--- Goal of the exercise ---
Copy each line below exactly as it appears. Pictures are to be omitted.

(Front-end code change data)
== Segment start ==

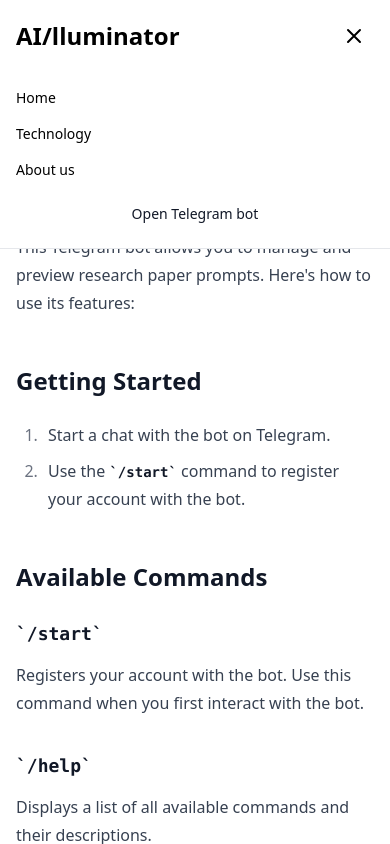
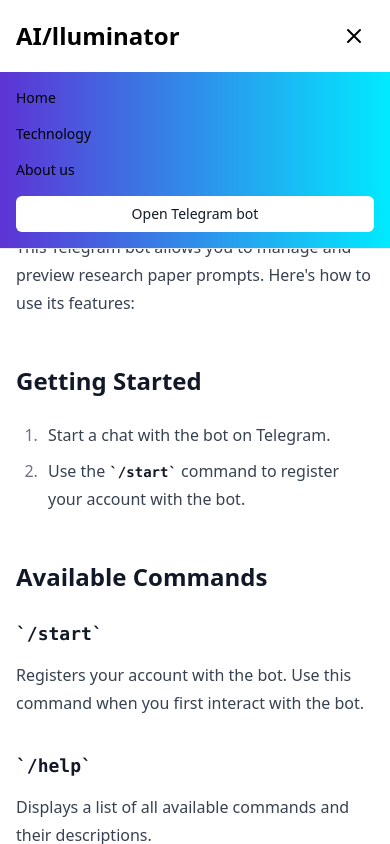
Before and after one commit to ai-lluminator/frontend, a Next.js app: page /how-to-use in a window 390 px wide. Both pictures are taken after a click on the button "Open menu". Shown: the top 844 px of the page. Built offline with nearby package versions, Linux system fonts and the light colour scheme.

Commit message:
Update mobile menu

```diff
--- a/components/Header.tsx
+++ b/components/Header.tsx
@@ -27,11 +27,11 @@
           </Link>
         </nav>
         <div className="flex items-center space-x-4">
-          <a href="#" className="hidden md:inline-flex px-4 py-2 text-sm font-medium text-gray-900 bg-white rounded-md hover:bg-gray-50">
+          <a href="#" className="hidden md:inline-flex px-4 py-2 text-sm font-medium text-gray-900 bg-white rounded-md hover:bg-gray-50 text-center">
             Open Telegram bot
           </a>
           <button
-            className="md:hidden p-2 rounded-md hover:bg-gray-100"
+            className="md:hidden p-2 rounded-md"
             onClick={() => setMobileMenuOpen(!mobileMenuOpen)}
             aria-label={mobileMenuOpen ? "Close menu" : "Open menu"}
           >
@@ -48,7 +48,7 @@
         </div>
       </div>
       {mobileMenuOpen && (
-        <div className="md:hidden absolute top-full left-0 right-0 bg-white border-b">
+        <div className="md:hidden absolute top-full left-0 right-0 gradient border-b">
           <nav className="container mx-auto px-4 py-4 flex flex-col space-y-4">
             <Link href="/" className="text-sm font-medium hover:underline">
               Home
```
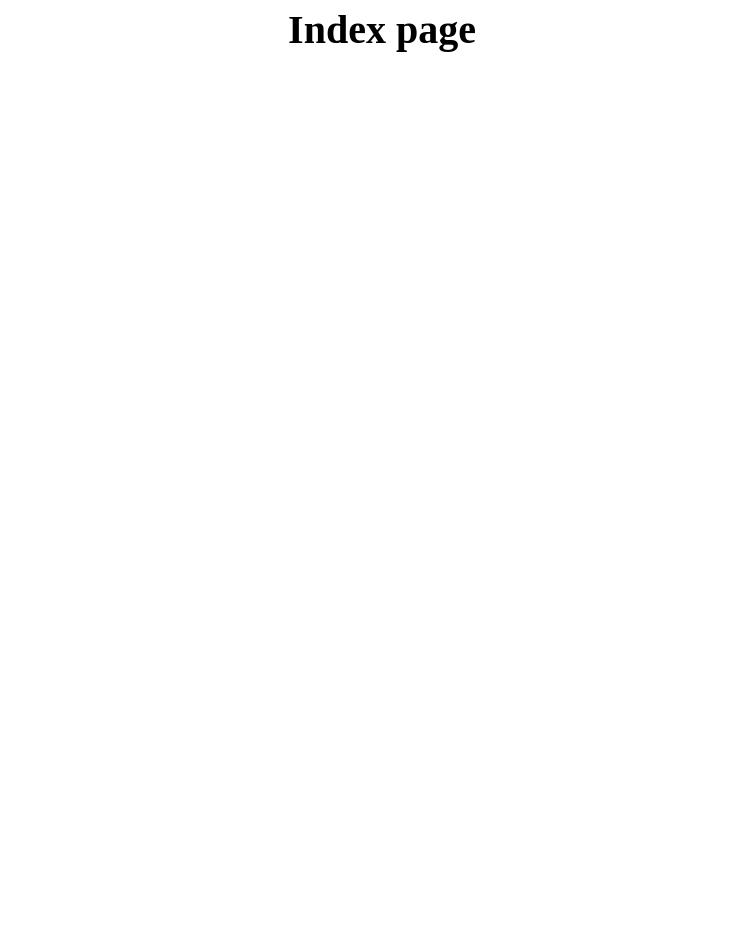
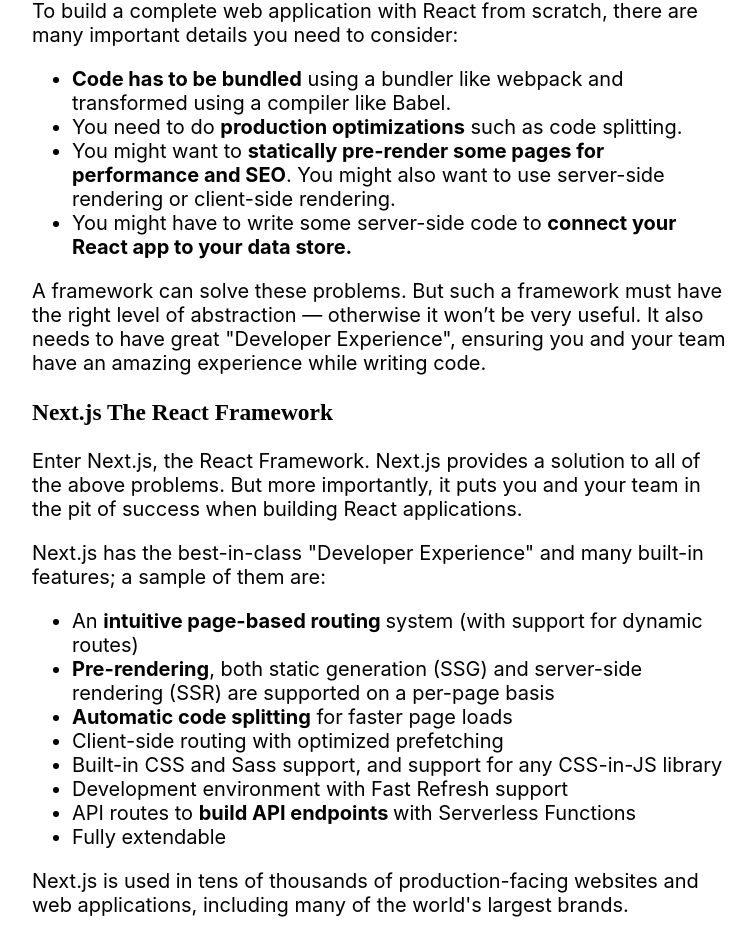
Before and after one commit to MarcRibera/nextjs-test, a Next.js app: page / in a window 1280 px wide. Shown: the part 291-1243 px from the top of the page, without its empty margins (258-1013 px from the left). Before the commit the page ends 1022 px from the top, so only its background shows below. Built offline with nearby package versions, Linux system fonts and the light colour scheme; sample sign-in values are in the browser's storage.

Commit message:
improve index page

```diff
--- a/pages/index.js
+++ b/pages/index.js
@@ -2,12 +2,47 @@
 
 export default function Home({ pageProps }) {
   return (
-    <div>
+    <>
       <Head>
         <title> The NEXT project </title>
         <meta name="keywords" content="some, words for the seo" />
       </Head>
-      <h1>Index page</h1>
-    </div>
+      <div className="content-wrap">
+        <p>To build a complete web application with React from scratch, there are many
+        important details you need to consider:</p>
+
+        <ul>
+          <li> <b>Code has to be bundled</b> using a bundler like webpack and transformed using a compiler like Babel.</li>
+          <li>You need to do <b>production optimizations</b> such as code splitting.</li>
+          <li>You might want to <b>statically pre-render some pages for performance and SEO</b>. You might also want to use server-side rendering or client-side rendering.</li>
+          <li>You might have to write some server-side code to <b>connect your React app to your data store.</b> </li>
+        </ul>
+
+        <p>A framework can solve these problems. But such a framework must have the right level of abstraction — otherwise it won’t be very useful. It also needs to have great "Developer Experience", ensuring you and your team have an amazing experience while writing code.</p>
+
+        <h3>Next.js The React Framework</h3>
+        <p>Enter Next.js, the React Framework. Next.js provides a solution to all of the above problems. But more importantly, it puts you and your team in the pit of success when building React applications.</p>
+
+        <p> Next.js has the best-in-class "Developer Experience" and many built-in features; a sample of them are:</p>
+        <ul>
+          <li>An <b>intuitive page-based routing </b> system (with support for dynamic routes)</li>
+          <li> <b>Pre-rendering</b>, both static generation (SSG) and server-side rendering (SSR) are supported on a per-page basis</li>
+          <li> <b>Automatic code splitting</b> for faster page loads</li>
+          <li>Client-side routing with optimized prefetching</li>
+          <li>Built-in CSS and Sass support, and support for any CSS-in-JS library</li>
+          <li>Development environment with Fast Refresh support</li>
+          <li>API routes to <b> build API endpoints </b> with Serverless Functions</li>
+          <li>Fully extendable</li>
+        </ul>
+        <p> Next.js is used in tens of thousands of production-facing websites and web applications, including many of the world's largest brands.</p>
+      </div>
+      <style jsx>
+        {`
+          .content-wrap {
+            width: 700px;
+          }
+        `}
+      </style>
+  </>
   )
 }
```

== Segment end ==

--- Task answer ---
Before and after one commit to ai-lluminator/frontend, a Next.js app: page /how-to-use in a window 390 px wide. Both pictures are taken after a click on the button "Open menu". Shown: the top 844 px of the page. Built offline with nearby package versions, Linux system fonts and the light colour scheme.

Commit message:
Update mobile menu

```diff
--- a/components/Header.tsx
+++ b/components/Header.tsx
@@ -27,11 +27,11 @@
           </Link>
         </nav>
         <div className="flex items-center space-x-4">
-          <a href="#" className="hidden md:inline-flex px-4 py-2 text-sm font-medium text-gray-900 bg-white rounded-md hover:bg-gray-50">
+          <a href="#" className="hidden md:inline-flex px-4 py-2 text-sm font-medium text-gray-900 bg-white rounded-md hover:bg-gray-50 text-center">
             Open Telegram bot
           </a>
           <button
-            className="md:hidden p-2 rounded-md hover:bg-gray-100"
+            className="md:hidden p-2 rounded-md"
             onClick={() => setMobileMenuOpen(!mobileMenuOpen)}
             aria-label={mobileMenuOpen ? "Close menu" : "Open menu"}
           >
@@ -48,7 +48,7 @@
         </div>
       </div>
       {mobileMenuOpen && (
-        <div className="md:hidden absolute top-full left-0 right-0 bg-white border-b">
+        <div className="md:hidden absolute top-full left-0 right-0 gradient border-b">
           <nav className="container mx-auto px-4 py-4 flex flex-col space-y-4">
             <Link href="/" className="text-sm font-medium hover:underline">
               Home
```
Before and after one commit to MarcRibera/nextjs-test, a Next.js app: page / in a window 1280 px wide. Shown: the part 291-1243 px from the top of the page, without its empty margins (258-1013 px from the left). Before the commit the page ends 1022 px from the top, so only its background shows below. Built offline with nearby package versions, Linux system fonts and the light colour scheme; sample sign-in values are in the browser's storage.

Commit message:
improve index page

```diff
--- a/pages/index.js
+++ b/pages/index.js
@@ -2,12 +2,47 @@
 
 export default function Home({ pageProps }) {
   return (
-    <div>
+    <>
       <Head>
         <title> The NEXT project </title>
         <meta name="keywords" content="some, words for the seo" />
       </Head>
-      <h1>Index page</h1>
-    </div>
+      <div className="content-wrap">
+        <p>To build a complete web application with React from scratch, there are many
+        important details you need to consider:</p>
+
+        <ul>
+          <li> <b>Code has to be bundled</b> using a bundler like webpack and transformed using a compiler like Babel.</li>
+          <li>You need to do <b>production optimizations</b> such as code splitting.</li>
+          <li>You might want to <b>statically pre-render some pages for performance and SEO</b>. You might also want to use server-side rendering or client-side rendering.</li>
+          <li>You might have to write some server-side code to <b>connect your React app to your data store.</b> </li>
+        </ul>
+
+        <p>A framework can solve these problems. But such a framework must have the right level of abstraction — otherwise it won’t be very useful. It also needs to have great "Developer Experience", ensuring you and your team have an amazing experience while writing code.</p>
+
+        <h3>Next.js The React Framework</h3>
+        <p>Enter Next.js, the React Framework. Next.js provides a solution to all of the above problems. But more importantly, it puts you and your team in the pit of success when building React applications.</p>
+
+        <p> Next.js has the best-in-class "Developer Experience" and many built-in features; a sample of them are:</p>
+        <ul>
+          <li>An <b>intuitive page-based routing </b> system (with support for dynamic routes)</li>
+          <li> <b>Pre-rendering</b>, both static generation (SSG) and server-side rendering (SSR) are supported on a per-page basis</li>
+          <li> <b>Automatic code splitting</b> for faster page loads</li>
+          <li>Client-side routing with optimized prefetching</li>
+          <li>Built-in CSS and Sass support, and support for any CSS-in-JS library</li>
+          <li>Development environment with Fast Refresh support</li>
+          <li>API routes to <b> build API endpoints </b> with Serverless Functions</li>
+          <li>Fully extendable</li>
+        </ul>
+        <p> Next.js is used in tens of thousands of production-facing websites and web applications, including many of the world's largest brands.</p>
+      </div>
+      <style jsx>
+        {`
+          .content-wrap {
+            width: 700px;
+          }
+        `}
+      </style>
+  </>
   )
 }
```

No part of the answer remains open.